* RAW DATA:
———
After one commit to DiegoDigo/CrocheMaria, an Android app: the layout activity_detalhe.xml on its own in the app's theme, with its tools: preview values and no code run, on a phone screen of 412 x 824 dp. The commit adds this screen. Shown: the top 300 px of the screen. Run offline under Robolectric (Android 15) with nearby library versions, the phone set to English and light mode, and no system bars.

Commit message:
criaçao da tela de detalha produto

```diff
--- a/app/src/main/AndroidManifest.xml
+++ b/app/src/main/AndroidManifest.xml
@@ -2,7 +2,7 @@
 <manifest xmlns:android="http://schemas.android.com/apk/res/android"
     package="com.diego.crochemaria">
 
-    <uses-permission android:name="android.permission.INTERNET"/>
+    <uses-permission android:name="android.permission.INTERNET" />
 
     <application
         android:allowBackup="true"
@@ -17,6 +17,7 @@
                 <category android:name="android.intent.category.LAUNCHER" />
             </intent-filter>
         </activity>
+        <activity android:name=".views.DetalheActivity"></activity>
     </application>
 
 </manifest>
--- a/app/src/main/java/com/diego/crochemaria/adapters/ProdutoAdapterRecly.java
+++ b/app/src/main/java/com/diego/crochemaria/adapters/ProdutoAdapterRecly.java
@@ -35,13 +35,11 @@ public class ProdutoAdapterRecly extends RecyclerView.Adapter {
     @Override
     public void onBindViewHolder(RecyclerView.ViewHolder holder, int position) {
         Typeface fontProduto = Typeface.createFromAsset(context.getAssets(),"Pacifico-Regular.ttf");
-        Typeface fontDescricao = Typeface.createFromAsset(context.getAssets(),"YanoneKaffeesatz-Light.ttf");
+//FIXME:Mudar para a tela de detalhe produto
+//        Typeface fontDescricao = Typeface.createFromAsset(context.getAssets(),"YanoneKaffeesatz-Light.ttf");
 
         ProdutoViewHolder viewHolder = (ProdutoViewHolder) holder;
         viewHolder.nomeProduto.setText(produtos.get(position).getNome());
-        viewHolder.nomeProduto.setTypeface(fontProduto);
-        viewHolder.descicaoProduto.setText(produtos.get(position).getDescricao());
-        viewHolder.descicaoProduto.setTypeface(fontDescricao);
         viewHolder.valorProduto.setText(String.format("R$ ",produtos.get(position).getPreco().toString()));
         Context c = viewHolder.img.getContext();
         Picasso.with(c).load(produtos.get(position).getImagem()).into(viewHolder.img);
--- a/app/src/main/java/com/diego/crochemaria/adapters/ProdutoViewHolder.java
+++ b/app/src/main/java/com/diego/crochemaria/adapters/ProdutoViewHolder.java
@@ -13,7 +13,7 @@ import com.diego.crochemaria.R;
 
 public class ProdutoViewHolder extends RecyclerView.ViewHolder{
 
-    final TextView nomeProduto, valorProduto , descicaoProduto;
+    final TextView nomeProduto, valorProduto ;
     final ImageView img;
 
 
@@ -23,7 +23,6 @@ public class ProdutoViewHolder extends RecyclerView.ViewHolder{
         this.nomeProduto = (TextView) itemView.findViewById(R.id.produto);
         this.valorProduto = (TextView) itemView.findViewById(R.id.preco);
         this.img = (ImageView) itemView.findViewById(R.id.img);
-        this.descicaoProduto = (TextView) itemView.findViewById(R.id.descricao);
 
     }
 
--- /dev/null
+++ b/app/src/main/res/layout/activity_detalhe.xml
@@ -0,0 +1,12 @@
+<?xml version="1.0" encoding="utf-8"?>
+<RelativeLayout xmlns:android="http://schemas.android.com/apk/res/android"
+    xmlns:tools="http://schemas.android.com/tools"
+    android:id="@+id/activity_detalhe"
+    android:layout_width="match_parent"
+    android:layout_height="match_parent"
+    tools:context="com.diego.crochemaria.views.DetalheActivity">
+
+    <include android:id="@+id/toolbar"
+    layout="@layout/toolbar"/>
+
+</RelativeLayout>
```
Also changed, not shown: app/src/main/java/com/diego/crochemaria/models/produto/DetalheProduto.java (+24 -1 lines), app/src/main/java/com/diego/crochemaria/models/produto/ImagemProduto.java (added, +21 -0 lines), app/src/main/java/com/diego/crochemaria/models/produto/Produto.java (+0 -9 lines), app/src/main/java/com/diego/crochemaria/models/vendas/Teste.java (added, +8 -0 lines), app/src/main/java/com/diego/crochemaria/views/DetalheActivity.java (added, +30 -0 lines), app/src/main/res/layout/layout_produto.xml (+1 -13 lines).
———
From the entries above, copy each line that holds "TextView".

* ANSWER SECTION:
-    final TextView nomeProduto, valorProduto , descicaoProduto;
+    final TextView nomeProduto, valorProduto ;
         this.nomeProduto = (TextView) itemView.findViewById(R.id.produto);
         this.valorProduto = (TextView) itemView.findViewById(R.id.preco);
-        this.descicaoProduto = (TextView) itemView.findViewById(R.id.descricao);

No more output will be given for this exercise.